Out of my calls today, I did manage to persuade one guy to come in after his shift at work to make telephone calls tomorrow, and another to come in to drive people to the polls after he drops his daughters off at school on election day. Me? On election day, we’re signed up for more phone work, and who knows what else we’ll be doing. Brett will be working, too, since school is closed that day. I’ve promised him his manna from heaven when all of this is over: His own dozen of Krispy Kreme donuts, hot off the racks. Mom knows how to bribe.
I was speaking with the phone bank coordinator, one of the nicest people you could ever meet. Turns out we have more in common than a belief in the visionary guy. She, too, has fibromyalgia and her share of pain problems, but she’s still working and volunteering. I’m in awe, truly. I know that I couldn’t do what she’s doing, by half. A sincere, big shoutout to her (and I would do the windshield wiper wave, but I refuse to take my Palin impersonation that far).
Finally, a Word from the Mighty Cleese
The word is berk, b-e-r-k. It’s a wonderful British word that means in general, fool. But its derivation comes from the Berkeley Hunt. In Cockney rhyming slang, hunt rhymes with c*nt, so berk takes on a much more derogatory meaning. Cockney, for those who might not be familiar with the term, is generally used to refer to slang from the East End of London, and rhyming slang is far more complicated, involving the dropping of a word with another word or phrase that rhymes with it.
Long story short, John Cleese appeared on “Countdown with Keith Olbermann” last night and read another one of his poems, this one an homage to that twit, Bill O’Reilly. Cleese used the word berk in his description of O’Reilly, and when Olbermann asked him what the word meant, Cleese actually brought up the Berkeley Hunt definition. Priceless.

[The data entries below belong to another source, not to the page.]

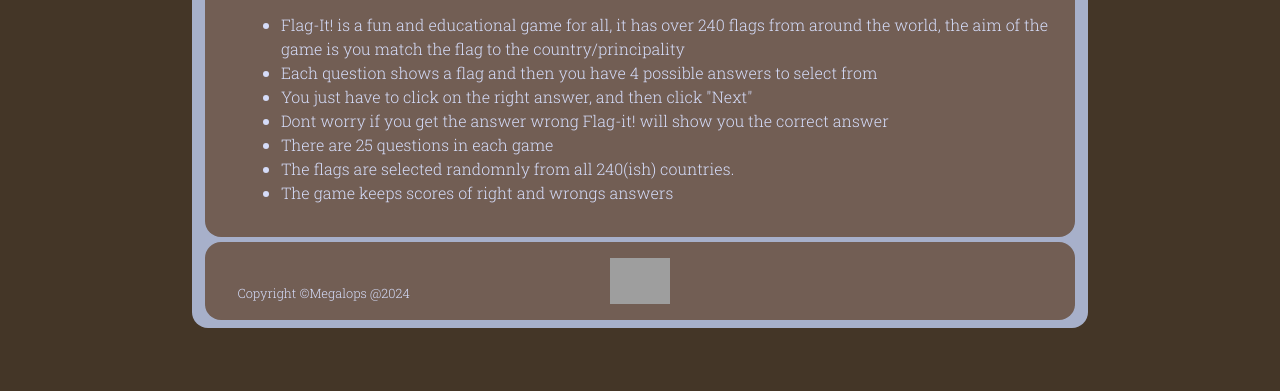
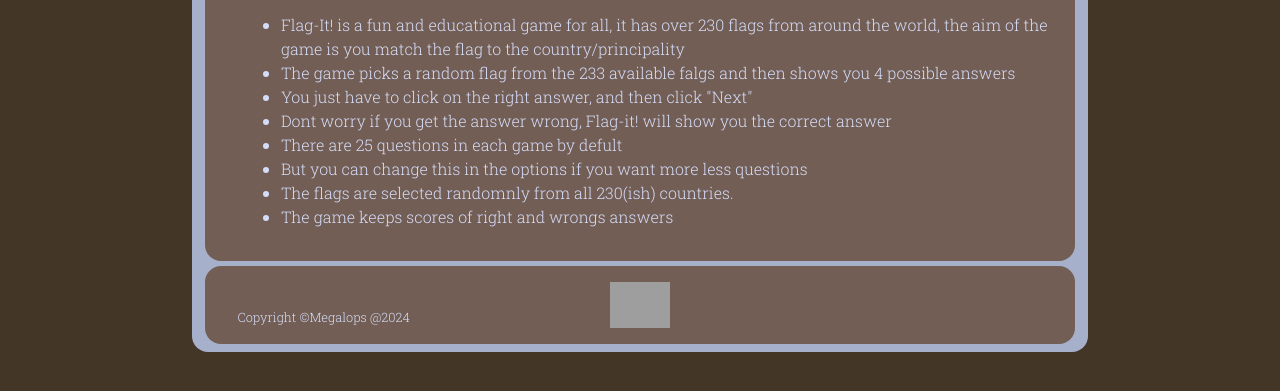
Before and after one commit to Coelecanth/project2FlagIt, a plain HTML site: page htp.html in a window 1280 px wide. Shown: the part 203-594 px from the top of the page. Drawn offline with nearby package versions, Linux system fonts and the light colour scheme; grey boxes are pictures that could not be loaded.

Commit message:
bug Fix, formatting various

```diff
--- a/assets/js/game.js
+++ b/assets/js/game.js
@@ -110,8 +110,6 @@ function arrFilter(idRegion) {
     console.log(filteredArr);
 }
 
-
-
 function getFlag() {
 
     $(flagImage).attr("src", `assets/img/${shuffled[currentFlag].flagName}`);
--- a/assets/js/stf.js
+++ b/assets/js/stf.js
@@ -31,7 +31,8 @@ $(document).ready(function () {
 
   // listen for click of load flag button
   $("#load-flags").on("click", function () {
-      // load next flag
+
+    // load flag /next flag
     flagInit()
 
   });
--- a/htp.html
+++ b/htp.html
@@ -14,8 +14,8 @@
     <meta name="author" content="L5 Web Diploma student">
     <meta name="viewport" content="width=device-width, initial-scale=1, shrink-to-fit=no">
 
-     <!-- meta title  -->
-     <title>FlagIt!- The Flags of the World Game </title>
+    <!-- meta title  -->
+    <title>FlagIt!- The Flags of the World Game </title>
 
 </head>
 
@@ -30,7 +30,8 @@
             <div class="collapse navbar-collapse" id="navbarSupportedContent">
                 <div class="container-fluid">
                     <a class="btn btn-info btn-block btn-md" type="button" href="index.html" role="button">Home</a>
-                    <a class="btn btn-info btn-block btn-md disabled" type="button" href="htp.html" role="button">How to Play</a>
+                    <a class="btn btn-info btn-block btn-md disabled" type="button" href="htp.html" role="button">How to
+                        Play</a>
                     <a class="btn btn-info btn-block btn-md" type="button" href="stf.html" role="button">Study Flags</a>
                     <a class="btn btn-info btn-block btn-md" type="button" href="game.html" role="button">Game</a>
                 </div>
@@ -45,14 +46,14 @@
             <div class="htp-text-para txt-lavendar">
                 <p class="htp-text-heading txt-nonphotoblue">How to play Flag-It!</p>
                 <ul>
-                    <li>Flag-It! is a fun and educational game for all, it has over 240 flags from around the world,
+                    <li>Flag-It! is a fun and educational game for all, it has over 230 flags from around the world,
                         the aim of the game is you match the flag to the country/principality </li>
-
-                    <li>Each question shows a flag and then you have 4 possible answers to select from
+                    <li>The game picks a random flag from the 233 available falgs and then shows you 4 possible answers
                     <li>You just have to click on the right answer, and then click "Next"</li>
-                    <li>Dont worry if you get the answer wrong Flag-it! will show you the correct answer</li>
-                    <li>There are 25 questions in each game</li>
-                    <li>The flags are selected randomnly from all 240(ish) countries. </li>
+                    <li>Dont worry if you get the answer wrong, Flag-it! will show you the correct answer</li>
+                    <li>There are 25 questions in each game by defult</li>
+                    <li>But you can change this in the options if you want more less questions</li>
+                    <li>The flags are selected randomnly from all 230(ish) countries. </li>
                     <li>The game keeps scores of right and wrongs answers </li>
 
 
```
Also changed, not shown: game.html (+12 -8 lines), index.html (+1 -1 lines), assets/img/Globe-Flag.avif (added), documentation/img/mis-flag.avif (renamed from assets/readme/mis-flag.avif), 1 other file. Lines whose indentation alone changed are shown as unchanged.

It’s been a long time since I’ve actually heard the word berk used, except once in a while on Masterpiece Theatre on mysteries, and I read it frequently in my British mysteries, but I used to hear it when I was a child, and my mother and I would travel around London, especially in the markets. Even as young as I was, I knew what a berk was, but I was never allowed to use the word. It’s a wonderful word, and Cleese’s use of it makes me want to reintroduce it into my personal patois. Think of the fun I could have . . . Oh stop being such a berk . . . That man is a complete and total berk . . . and so on. It really is too tempting. You do know that I’m going to have to go there.
On that note, more later. Peace.